From the entries below, copy out every line with "search" in it.

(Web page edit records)
# # #

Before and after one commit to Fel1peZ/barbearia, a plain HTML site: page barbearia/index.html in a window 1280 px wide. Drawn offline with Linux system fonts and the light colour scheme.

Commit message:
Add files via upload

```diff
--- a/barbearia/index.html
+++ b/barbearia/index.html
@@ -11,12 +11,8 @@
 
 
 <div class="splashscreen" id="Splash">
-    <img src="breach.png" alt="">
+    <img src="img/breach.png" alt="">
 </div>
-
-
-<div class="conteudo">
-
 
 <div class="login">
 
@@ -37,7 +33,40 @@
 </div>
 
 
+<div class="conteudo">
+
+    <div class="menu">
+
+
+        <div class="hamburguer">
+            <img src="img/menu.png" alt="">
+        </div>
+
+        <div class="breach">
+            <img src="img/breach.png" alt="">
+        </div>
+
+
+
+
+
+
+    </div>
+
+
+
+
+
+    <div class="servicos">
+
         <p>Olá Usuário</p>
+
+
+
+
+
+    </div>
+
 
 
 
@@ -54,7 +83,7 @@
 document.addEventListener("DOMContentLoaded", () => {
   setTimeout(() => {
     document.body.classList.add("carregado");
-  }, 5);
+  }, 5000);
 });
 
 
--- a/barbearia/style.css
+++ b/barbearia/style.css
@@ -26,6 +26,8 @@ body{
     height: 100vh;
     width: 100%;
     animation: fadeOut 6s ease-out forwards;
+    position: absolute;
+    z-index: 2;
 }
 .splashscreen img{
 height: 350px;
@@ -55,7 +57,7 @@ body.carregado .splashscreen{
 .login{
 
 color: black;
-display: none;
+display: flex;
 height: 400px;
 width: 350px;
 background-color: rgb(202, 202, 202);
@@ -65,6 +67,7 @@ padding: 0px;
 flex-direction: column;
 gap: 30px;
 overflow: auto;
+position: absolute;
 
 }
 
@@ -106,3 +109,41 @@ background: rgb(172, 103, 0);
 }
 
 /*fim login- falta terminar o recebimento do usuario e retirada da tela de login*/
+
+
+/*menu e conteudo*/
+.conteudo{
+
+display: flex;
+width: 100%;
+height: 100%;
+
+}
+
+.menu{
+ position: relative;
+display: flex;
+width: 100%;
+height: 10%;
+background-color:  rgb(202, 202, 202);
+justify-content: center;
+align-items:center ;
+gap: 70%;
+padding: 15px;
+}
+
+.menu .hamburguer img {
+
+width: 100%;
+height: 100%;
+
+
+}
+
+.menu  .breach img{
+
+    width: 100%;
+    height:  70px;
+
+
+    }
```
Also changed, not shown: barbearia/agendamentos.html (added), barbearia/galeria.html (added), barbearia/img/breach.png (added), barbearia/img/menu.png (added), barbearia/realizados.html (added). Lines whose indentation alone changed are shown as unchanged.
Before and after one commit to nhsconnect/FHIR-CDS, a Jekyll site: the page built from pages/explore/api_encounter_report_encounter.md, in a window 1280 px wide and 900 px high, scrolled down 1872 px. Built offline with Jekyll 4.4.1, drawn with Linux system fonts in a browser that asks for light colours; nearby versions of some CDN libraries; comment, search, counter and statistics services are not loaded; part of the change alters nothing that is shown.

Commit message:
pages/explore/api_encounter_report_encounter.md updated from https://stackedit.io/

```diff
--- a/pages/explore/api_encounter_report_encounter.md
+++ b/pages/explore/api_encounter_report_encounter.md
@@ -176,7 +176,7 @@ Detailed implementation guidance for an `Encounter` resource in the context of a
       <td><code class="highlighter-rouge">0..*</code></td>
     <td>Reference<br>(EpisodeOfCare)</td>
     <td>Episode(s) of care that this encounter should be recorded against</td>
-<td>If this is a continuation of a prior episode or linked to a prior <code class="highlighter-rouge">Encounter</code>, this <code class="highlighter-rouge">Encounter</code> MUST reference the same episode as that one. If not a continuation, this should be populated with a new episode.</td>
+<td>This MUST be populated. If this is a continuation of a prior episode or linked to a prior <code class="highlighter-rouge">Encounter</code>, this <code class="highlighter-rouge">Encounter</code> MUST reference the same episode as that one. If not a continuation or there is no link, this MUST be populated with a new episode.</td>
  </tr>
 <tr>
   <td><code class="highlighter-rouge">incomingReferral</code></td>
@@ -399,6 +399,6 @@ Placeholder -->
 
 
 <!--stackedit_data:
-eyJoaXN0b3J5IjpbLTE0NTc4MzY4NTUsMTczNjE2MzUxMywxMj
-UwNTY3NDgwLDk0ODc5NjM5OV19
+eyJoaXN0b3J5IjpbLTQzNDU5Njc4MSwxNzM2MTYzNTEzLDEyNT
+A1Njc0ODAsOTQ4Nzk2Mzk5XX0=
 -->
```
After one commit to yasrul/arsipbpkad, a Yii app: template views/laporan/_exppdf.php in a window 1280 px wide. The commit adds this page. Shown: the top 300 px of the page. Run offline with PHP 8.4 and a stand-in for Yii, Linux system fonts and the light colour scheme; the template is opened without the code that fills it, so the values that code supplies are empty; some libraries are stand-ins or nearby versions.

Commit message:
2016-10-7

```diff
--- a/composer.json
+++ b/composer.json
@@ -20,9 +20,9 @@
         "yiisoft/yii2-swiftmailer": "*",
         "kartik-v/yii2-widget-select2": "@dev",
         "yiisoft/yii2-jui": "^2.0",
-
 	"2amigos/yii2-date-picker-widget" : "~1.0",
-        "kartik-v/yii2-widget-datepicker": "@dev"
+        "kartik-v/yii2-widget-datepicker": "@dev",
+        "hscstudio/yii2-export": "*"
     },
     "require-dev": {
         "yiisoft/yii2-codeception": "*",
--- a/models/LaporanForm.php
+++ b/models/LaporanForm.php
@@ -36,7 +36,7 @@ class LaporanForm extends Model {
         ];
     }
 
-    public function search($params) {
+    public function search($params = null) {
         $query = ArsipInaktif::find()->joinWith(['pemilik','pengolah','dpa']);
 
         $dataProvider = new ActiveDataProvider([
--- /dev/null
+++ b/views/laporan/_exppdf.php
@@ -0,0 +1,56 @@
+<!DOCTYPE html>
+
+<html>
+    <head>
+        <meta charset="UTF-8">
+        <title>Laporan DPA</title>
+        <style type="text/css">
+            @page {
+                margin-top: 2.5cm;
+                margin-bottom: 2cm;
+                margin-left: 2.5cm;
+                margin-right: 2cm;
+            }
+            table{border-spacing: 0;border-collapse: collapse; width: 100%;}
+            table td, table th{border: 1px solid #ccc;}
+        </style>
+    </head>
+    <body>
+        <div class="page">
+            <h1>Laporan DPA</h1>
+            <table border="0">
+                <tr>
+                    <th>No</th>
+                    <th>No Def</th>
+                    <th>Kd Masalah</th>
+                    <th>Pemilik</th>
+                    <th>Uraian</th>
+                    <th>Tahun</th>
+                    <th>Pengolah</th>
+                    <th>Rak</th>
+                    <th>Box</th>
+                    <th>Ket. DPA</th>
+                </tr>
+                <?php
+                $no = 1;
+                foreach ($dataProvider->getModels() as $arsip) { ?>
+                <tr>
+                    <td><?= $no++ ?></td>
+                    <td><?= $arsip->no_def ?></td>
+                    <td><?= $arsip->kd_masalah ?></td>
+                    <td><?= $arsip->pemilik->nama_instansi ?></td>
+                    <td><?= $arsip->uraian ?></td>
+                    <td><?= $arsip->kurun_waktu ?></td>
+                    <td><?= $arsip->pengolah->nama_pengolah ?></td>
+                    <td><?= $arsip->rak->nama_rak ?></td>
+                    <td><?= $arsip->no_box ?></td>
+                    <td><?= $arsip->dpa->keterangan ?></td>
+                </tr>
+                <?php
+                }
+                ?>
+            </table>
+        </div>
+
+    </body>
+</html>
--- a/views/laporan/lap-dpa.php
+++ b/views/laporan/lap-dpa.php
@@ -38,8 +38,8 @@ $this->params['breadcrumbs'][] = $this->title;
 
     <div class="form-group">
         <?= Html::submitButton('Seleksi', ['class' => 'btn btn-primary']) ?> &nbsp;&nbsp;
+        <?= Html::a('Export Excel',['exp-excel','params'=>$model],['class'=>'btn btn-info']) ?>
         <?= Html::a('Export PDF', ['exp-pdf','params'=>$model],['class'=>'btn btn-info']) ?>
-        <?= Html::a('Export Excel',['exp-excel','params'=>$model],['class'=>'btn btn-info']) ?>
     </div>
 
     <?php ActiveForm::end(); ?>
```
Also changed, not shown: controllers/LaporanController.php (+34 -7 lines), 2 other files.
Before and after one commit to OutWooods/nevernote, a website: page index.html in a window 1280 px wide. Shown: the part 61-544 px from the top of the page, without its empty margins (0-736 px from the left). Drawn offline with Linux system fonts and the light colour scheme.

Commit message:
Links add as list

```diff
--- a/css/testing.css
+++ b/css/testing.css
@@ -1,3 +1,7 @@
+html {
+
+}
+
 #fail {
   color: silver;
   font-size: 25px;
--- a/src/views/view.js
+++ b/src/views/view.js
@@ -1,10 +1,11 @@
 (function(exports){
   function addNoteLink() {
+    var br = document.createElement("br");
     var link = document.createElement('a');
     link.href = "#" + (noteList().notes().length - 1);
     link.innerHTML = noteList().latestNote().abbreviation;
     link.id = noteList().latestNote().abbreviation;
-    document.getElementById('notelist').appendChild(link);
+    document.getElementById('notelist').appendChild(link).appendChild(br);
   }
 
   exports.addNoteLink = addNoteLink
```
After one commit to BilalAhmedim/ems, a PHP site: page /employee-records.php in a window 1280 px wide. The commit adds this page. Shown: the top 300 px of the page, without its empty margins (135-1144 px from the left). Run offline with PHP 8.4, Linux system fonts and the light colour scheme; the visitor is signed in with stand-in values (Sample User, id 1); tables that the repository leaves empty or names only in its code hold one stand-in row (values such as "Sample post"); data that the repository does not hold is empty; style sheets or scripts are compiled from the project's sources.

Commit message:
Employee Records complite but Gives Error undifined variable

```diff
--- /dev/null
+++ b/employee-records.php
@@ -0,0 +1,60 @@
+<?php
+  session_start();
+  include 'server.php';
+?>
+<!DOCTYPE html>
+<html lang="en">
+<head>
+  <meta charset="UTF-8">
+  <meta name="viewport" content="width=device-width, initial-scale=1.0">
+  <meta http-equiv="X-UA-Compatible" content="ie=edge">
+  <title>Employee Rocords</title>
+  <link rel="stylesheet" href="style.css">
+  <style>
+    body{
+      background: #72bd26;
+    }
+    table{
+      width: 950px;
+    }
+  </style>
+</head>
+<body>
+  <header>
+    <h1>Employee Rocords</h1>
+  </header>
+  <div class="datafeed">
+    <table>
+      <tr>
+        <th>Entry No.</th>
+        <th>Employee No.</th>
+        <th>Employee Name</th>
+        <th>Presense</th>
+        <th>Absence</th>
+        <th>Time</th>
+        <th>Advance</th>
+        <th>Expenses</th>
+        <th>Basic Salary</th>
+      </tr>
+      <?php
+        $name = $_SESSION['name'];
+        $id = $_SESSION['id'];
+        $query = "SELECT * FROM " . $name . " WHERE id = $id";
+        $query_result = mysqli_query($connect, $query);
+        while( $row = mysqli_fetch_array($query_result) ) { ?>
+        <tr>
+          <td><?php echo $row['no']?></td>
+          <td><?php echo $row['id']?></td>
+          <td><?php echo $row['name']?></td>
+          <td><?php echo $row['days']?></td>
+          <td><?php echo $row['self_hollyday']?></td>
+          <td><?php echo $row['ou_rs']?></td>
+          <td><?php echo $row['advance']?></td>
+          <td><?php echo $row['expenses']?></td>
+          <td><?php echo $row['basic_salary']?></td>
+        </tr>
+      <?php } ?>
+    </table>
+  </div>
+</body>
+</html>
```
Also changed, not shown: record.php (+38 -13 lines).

# # #

▸ **Your solution**:
Before and after one commit to nhsconnect/FHIR-CDS, a Jekyll site: the page built from pages/explore/api_encounter_report_encounter.md, in a window 1280 px wide and 900 px high, scrolled down 1872 px. Built offline with Jekyll 4.4.1, drawn with Linux system fonts in a browser that asks for light colours; nearby versions of some CDN libraries; comment, search, counter and statistics services are not loaded; part of the change alters nothing that is shown.
-    public function search($params) {
+    public function search($params = null) {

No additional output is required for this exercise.